#### Assigned task
Go over the lines below, and when one contains the word "class", copy it.

── Material to process

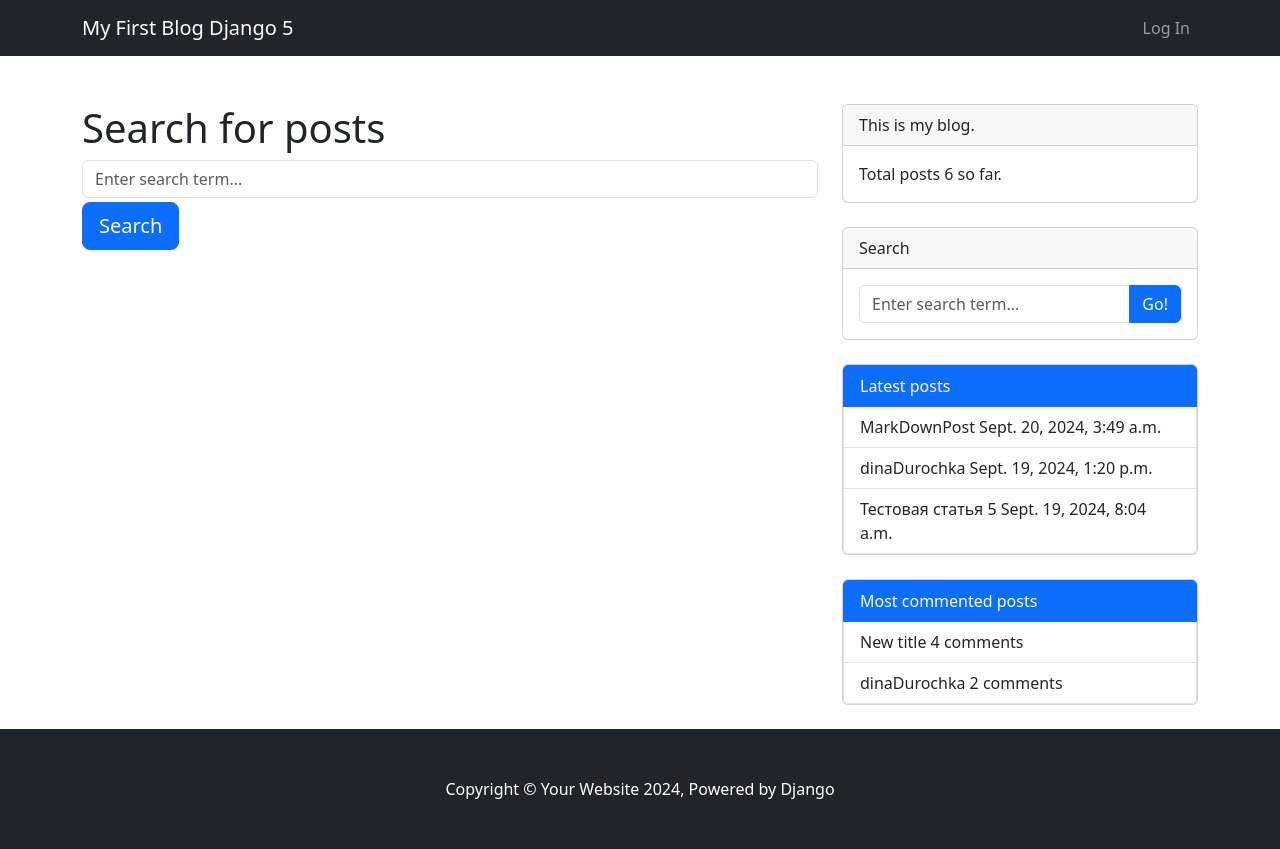
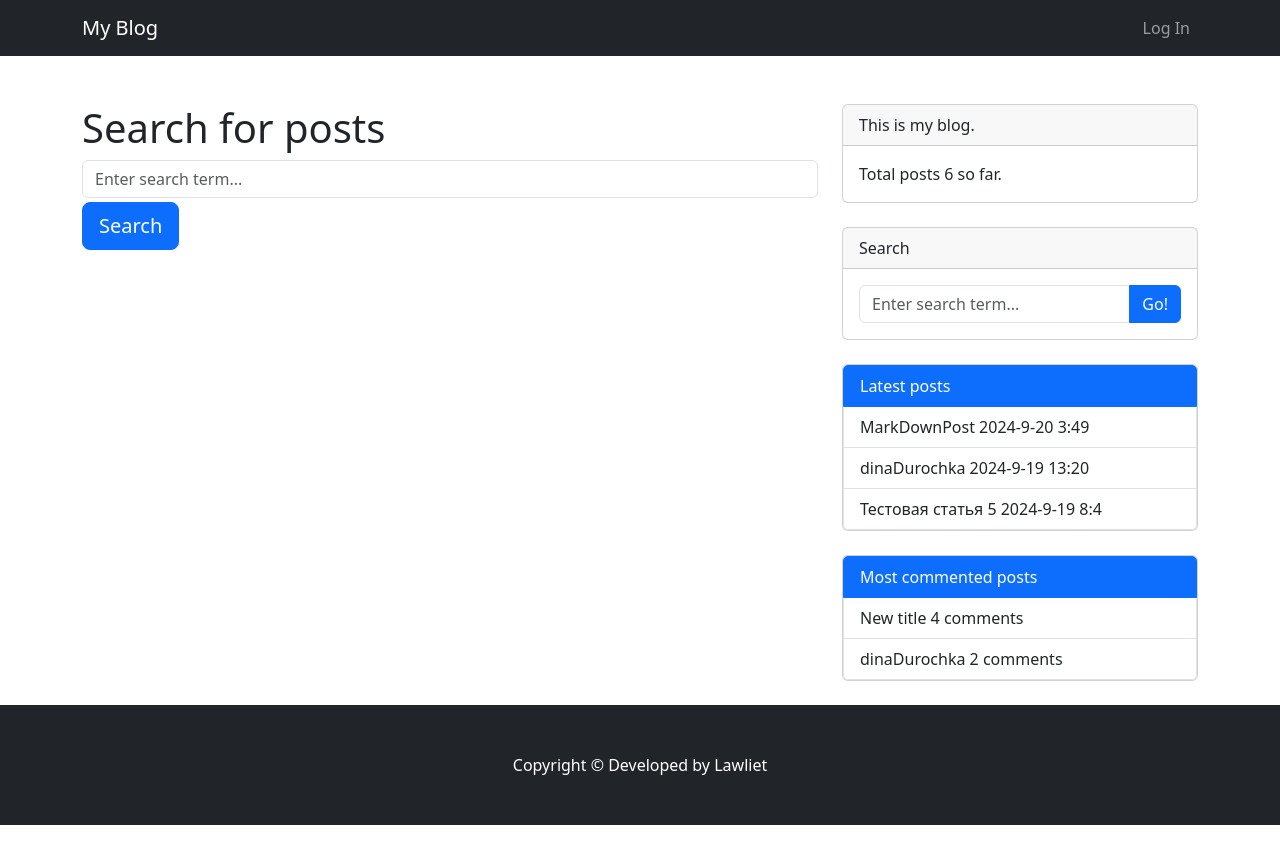
Before and after one commit to Lawliet696/Blog_site, a Django app: page /search/ in a window 1280 px wide. After the commit the page ends 825 px from the top, so only its background shows below. Run offline with Django 5.2, Linux system fonts and the light colour scheme; data comes from the database, SQL or seed files in the repository; parts of the project's set-up code (start-up, migrations or seed data) failed here and were passed over; some libraries are stand-ins or nearby versions.

Commit message:
Last update

```diff
--- a/templates/blog/base.html
+++ b/templates/blog/base.html
@@ -12,7 +12,7 @@
 <body class="d-flex flex-column min-vh-100">
 <nav class="navbar navbar-expand-lg navbar-dark bg-dark">
     <div class="container">
-        <a class="navbar-brand" href="/">My First Blog Django 5</a>
+        <a class="navbar-brand" href="/">My Blog</a>
         <button class="navbar-toggler" type="button" data-bs-toggle="collapse" data-bs-target="#navbarSupportedContent"
                 aria-controls="navbarSupportedContent" aria-expanded="false" aria-label="Toggle navigation"><span
                 class="navbar-toggler-icon"></span></button>
@@ -97,8 +97,7 @@
 </div>
 
 <footer class="py-5 bg-dark mt-2 mt-auto">
-    <div class="container"><p class="m-0 text-center text-white">Copyright &copy; Your Website 2024, Powered by
-        Django</p></div>
+    <div class="container"><p class="m-0 text-center text-white">Copyright &copy; Developed by Lawliet</p></div>
 </footer>
 </body>
 </html>
--- a/templates/blog/post/latest_posts.html
+++ b/templates/blog/post/latest_posts.html
@@ -1,3 +1,3 @@
 {% for post in latest_posts %}
-        <a class="list-group-item list-group-item-action" href="{{ post.get_absolute_url }}">{{ post.title }} {{ post.publish }}</a>
+        <a class="list-group-item list-group-item-action" href="{{ post.get_absolute_url }}">{{ post.title }} {{ post.publish.year }}-{{ post.publish.month }}-{{ post.publish.day }} {{ post.publish.hour }}:{{ post.publish.minute }}</a>
 {% endfor %}
```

────

#### Completed exercise
 <body class="d-flex flex-column min-vh-100">
 <nav class="navbar navbar-expand-lg navbar-dark bg-dark">
     <div class="container">
-        <a class="navbar-brand" href="/">My First Blog Django 5</a>
+        <a class="navbar-brand" href="/">My Blog</a>
         <button class="navbar-toggler" type="button" data-bs-toggle="collapse" data-bs-target="#navbarSupportedContent"
                 class="navbar-toggler-icon"></span></button>
 <footer class="py-5 bg-dark mt-2 mt-auto">
-    <div class="container"><p class="m-0 text-center text-white">Copyright &copy; Your Website 2024, Powered by
+    <div class="container"><p class="m-0 text-center text-white">Copyright &copy; Developed by Lawliet</p></div>
-        <a class="list-group-item list-group-item-action" href="{{ post.get_absolute_url }}">{{ post.title }} {{ post.publish }}</a>
+        <a class="list-group-item list-group-item-action" href="{{ post.get_absolute_url }}">{{ post.title }} {{ post.publish.year }}-{{ post.publish.month }}-{{ post.publish.day }} {{ post.publish.hour }}:{{ post.publish.minute }}</a>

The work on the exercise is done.